__Exercise instructions__
I'd like the entries reproduced exactly, with the images omitted.

---- Entries supplied

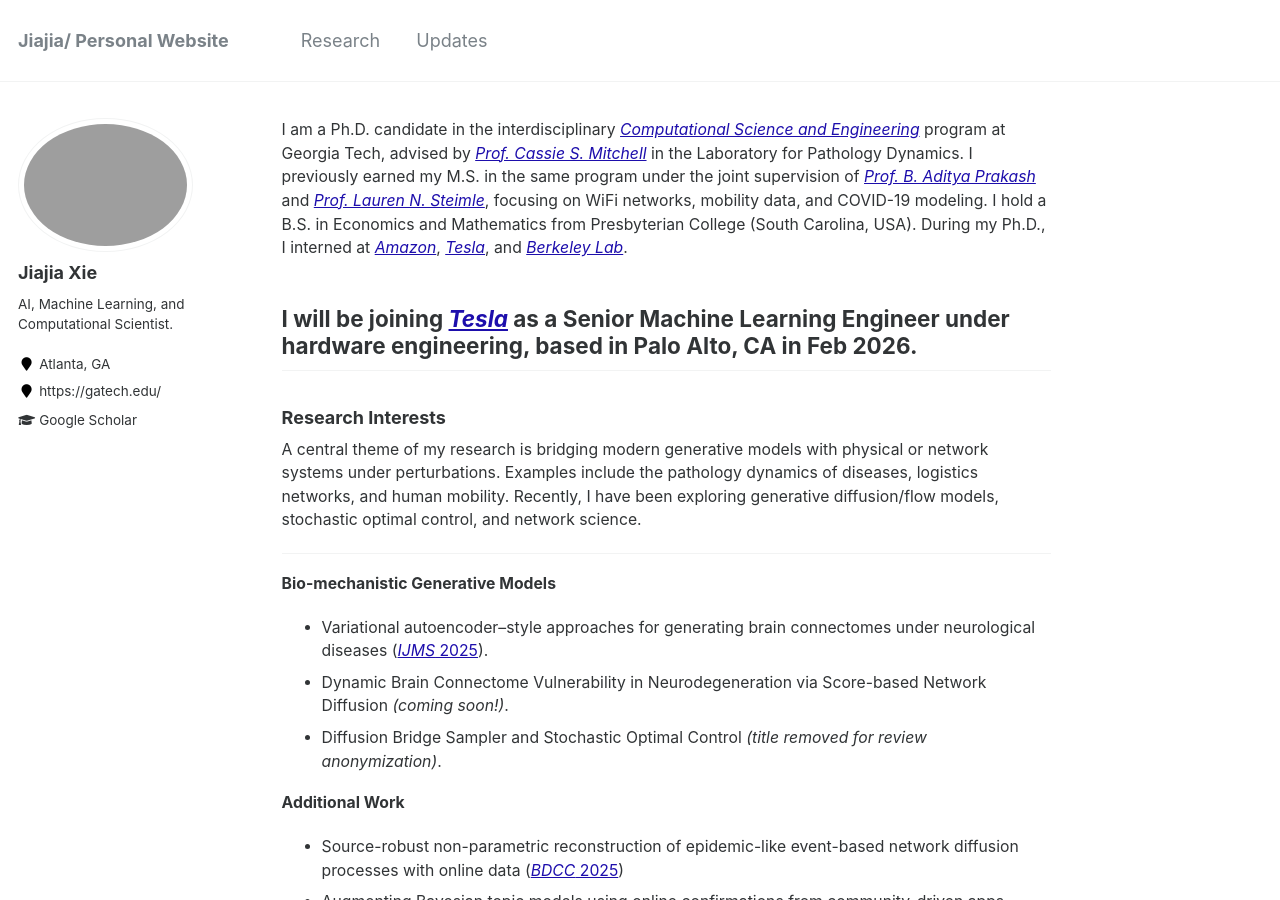
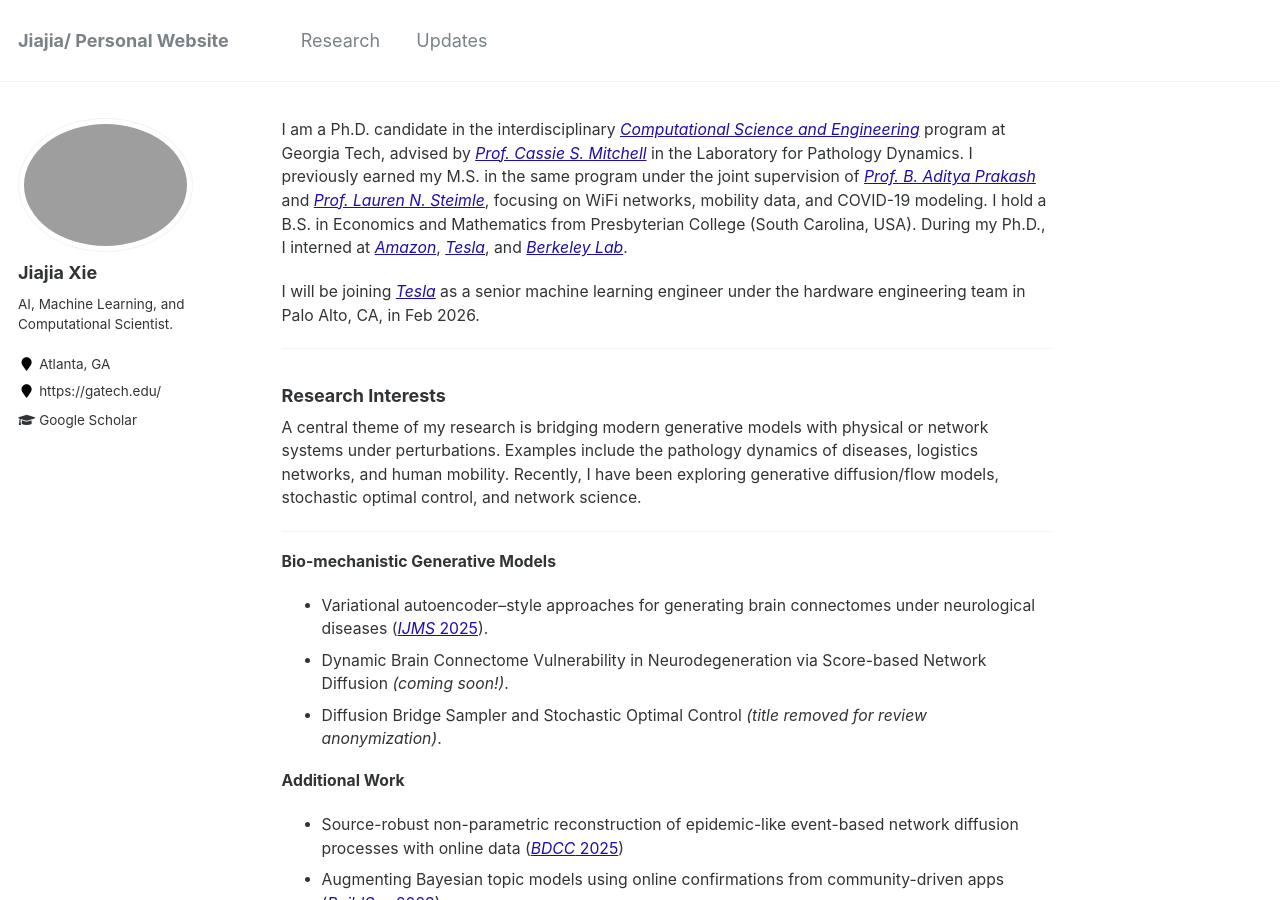
Before and after one commit to jxie1997/jxie1997.github.io, a Jekyll site: the page built from _pages/about.md, in a window 1280 px wide and 900 px high. Built offline with Jekyll 4.4.1, drawn with Linux system fonts in a browser that asks for light colours.

Commit message:
Update about.md, tesla second

```diff
--- a/_pages/about.md
+++ b/_pages/about.md
@@ -9,8 +9,8 @@ redirect_from:
 
 I am a Ph.D. candidate in the interdisciplinary *[Computational Science and Engineering](https://cse.gatech.edu/)* program at Georgia Tech, advised by *[Prof. Cassie S. Mitchell](https://bme.gatech.edu/bme/faculty/Cassie-S.-Mitchell)* in the Laboratory for Pathology Dynamics. I previously earned my M.S. in the same program under the joint supervision of *[Prof. B. Aditya Prakash](https://faculty.cc.gatech.edu/~badityap/)* and *[Prof. Lauren N. Steimle](https://sites.gatech.edu/steimle/)*, focusing on WiFi networks, mobility data, and COVID-19 modeling. I hold a B.S. in Economics and Mathematics from Presbyterian College (South Carolina, USA). During my Ph.D., I interned at *[Amazon](https://www.amazon.science/)*, *[Tesla](https://tesla.com/)*, and *[Berkeley Lab](https://www.lbl.gov/)*.
 
+I will be joining *[Tesla](https://tesla.com/)* as a senior machine learning engineer under the hardware engineering team in Palo Alto, CA, in Feb 2026.
 
-I will be joining *[Tesla](https://tesla.com/)* as a Senior Machine Learning Engineer under hardware engineering, based in Palo Alto, CA in Feb 2026.
 ---
 
 ### Research Interests
```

--------

__Output of the exercise__
Before and after one commit to jxie1997/jxie1997.github.io, a Jekyll site: the page built from _pages/about.md, in a window 1280 px wide and 900 px high. Built offline with Jekyll 4.4.1, drawn with Linux system fonts in a browser that asks for light colours.

Commit message:
Update about.md, tesla second

```diff
--- a/_pages/about.md
+++ b/_pages/about.md
@@ -9,8 +9,8 @@ redirect_from:
 
 I am a Ph.D. candidate in the interdisciplinary *[Computational Science and Engineering](https://cse.gatech.edu/)* program at Georgia Tech, advised by *[Prof. Cassie S. Mitchell](https://bme.gatech.edu/bme/faculty/Cassie-S.-Mitchell)* in the Laboratory for Pathology Dynamics. I previously earned my M.S. in the same program under the joint supervision of *[Prof. B. Aditya Prakash](https://faculty.cc.gatech.edu/~badityap/)* and *[Prof. Lauren N. Steimle](https://sites.gatech.edu/steimle/)*, focusing on WiFi networks, mobility data, and COVID-19 modeling. I hold a B.S. in Economics and Mathematics from Presbyterian College (South Carolina, USA). During my Ph.D., I interned at *[Amazon](https://www.amazon.science/)*, *[Tesla](https://tesla.com/)*, and *[Berkeley Lab](https://www.lbl.gov/)*.
 
+I will be joining *[Tesla](https://tesla.com/)* as a senior machine learning engineer under the hardware engineering team in Palo Alto, CA, in Feb 2026.
 
-I will be joining *[Tesla](https://tesla.com/)* as a Senior Machine Learning Engineer under hardware engineering, based in Palo Alto, CA in Feb 2026.
 ---
 
 ### Research Interests
```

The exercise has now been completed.